Instructions to follow — From the material below, pull each line containing the string "cholesterol".
►
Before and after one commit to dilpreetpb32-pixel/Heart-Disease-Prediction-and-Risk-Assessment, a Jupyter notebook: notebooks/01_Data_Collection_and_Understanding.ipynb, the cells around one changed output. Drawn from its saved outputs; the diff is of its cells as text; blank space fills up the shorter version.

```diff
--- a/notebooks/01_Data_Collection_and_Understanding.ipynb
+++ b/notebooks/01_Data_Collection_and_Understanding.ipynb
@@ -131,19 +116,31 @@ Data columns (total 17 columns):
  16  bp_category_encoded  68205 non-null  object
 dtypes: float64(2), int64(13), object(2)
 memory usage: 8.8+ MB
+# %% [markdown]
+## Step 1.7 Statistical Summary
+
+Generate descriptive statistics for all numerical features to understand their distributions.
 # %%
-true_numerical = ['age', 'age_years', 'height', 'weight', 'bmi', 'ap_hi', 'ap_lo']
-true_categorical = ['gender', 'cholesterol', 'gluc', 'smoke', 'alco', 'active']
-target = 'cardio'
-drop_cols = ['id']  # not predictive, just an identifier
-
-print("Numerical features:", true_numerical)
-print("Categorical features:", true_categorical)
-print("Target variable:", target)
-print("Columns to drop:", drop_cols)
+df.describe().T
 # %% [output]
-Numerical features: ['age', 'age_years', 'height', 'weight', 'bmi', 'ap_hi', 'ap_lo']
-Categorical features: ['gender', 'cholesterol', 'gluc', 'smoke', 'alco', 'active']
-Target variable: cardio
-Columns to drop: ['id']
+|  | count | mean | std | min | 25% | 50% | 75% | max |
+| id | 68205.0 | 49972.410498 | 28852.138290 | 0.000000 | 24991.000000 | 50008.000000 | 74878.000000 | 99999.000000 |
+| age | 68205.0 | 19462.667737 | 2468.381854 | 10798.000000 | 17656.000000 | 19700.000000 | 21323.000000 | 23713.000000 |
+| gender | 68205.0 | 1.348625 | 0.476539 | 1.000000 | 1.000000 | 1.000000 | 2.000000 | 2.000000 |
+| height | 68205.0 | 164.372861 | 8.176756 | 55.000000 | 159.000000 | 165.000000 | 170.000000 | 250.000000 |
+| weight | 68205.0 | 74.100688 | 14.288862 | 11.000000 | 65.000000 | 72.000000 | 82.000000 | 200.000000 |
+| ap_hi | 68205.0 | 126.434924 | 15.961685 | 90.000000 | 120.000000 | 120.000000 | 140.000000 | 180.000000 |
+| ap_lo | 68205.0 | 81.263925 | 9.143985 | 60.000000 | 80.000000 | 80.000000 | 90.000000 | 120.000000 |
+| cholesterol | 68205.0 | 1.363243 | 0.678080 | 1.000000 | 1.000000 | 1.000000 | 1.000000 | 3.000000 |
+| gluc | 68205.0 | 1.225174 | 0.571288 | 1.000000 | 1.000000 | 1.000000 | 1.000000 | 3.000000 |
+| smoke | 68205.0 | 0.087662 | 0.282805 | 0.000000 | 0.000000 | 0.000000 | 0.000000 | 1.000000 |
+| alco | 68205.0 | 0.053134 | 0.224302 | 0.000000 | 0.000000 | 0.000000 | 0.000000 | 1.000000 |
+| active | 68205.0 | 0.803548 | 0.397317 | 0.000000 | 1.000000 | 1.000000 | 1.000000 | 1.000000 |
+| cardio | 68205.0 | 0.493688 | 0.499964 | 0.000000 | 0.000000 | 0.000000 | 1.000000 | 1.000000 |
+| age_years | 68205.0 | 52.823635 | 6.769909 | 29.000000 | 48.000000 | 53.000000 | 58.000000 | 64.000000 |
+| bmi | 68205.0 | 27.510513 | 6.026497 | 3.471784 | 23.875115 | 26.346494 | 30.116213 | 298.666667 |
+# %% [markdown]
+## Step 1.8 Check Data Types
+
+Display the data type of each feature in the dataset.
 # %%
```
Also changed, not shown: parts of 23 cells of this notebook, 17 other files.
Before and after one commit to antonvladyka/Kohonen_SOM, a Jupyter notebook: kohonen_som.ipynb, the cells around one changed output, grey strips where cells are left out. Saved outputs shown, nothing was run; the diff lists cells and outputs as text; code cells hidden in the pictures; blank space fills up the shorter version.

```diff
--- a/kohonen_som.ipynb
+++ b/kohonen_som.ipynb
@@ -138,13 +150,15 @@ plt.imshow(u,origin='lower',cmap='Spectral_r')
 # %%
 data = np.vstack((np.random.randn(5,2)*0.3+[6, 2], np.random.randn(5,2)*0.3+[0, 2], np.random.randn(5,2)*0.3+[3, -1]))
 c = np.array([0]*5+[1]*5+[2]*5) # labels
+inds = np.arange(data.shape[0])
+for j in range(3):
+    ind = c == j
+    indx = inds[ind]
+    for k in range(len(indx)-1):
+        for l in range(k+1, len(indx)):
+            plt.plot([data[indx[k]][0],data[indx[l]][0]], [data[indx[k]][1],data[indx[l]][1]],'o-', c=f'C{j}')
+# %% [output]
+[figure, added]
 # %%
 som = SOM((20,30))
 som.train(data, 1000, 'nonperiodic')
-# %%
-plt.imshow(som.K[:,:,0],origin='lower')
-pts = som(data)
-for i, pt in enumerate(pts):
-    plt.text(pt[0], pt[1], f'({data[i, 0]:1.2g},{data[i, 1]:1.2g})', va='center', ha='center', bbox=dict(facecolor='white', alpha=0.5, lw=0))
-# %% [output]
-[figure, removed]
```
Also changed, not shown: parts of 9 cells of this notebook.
◄
Task response —
-true_categorical = ['gender', 'cholesterol', 'gluc', 'smoke', 'alco', 'active']
-Categorical features: ['gender', 'cholesterol', 'gluc', 'smoke', 'alco', 'active']
+| cholesterol | 68205.0 | 1.363243 | 0.678080 | 1.000000 | 1.000000 | 1.000000 | 1.000000 | 3.000000 |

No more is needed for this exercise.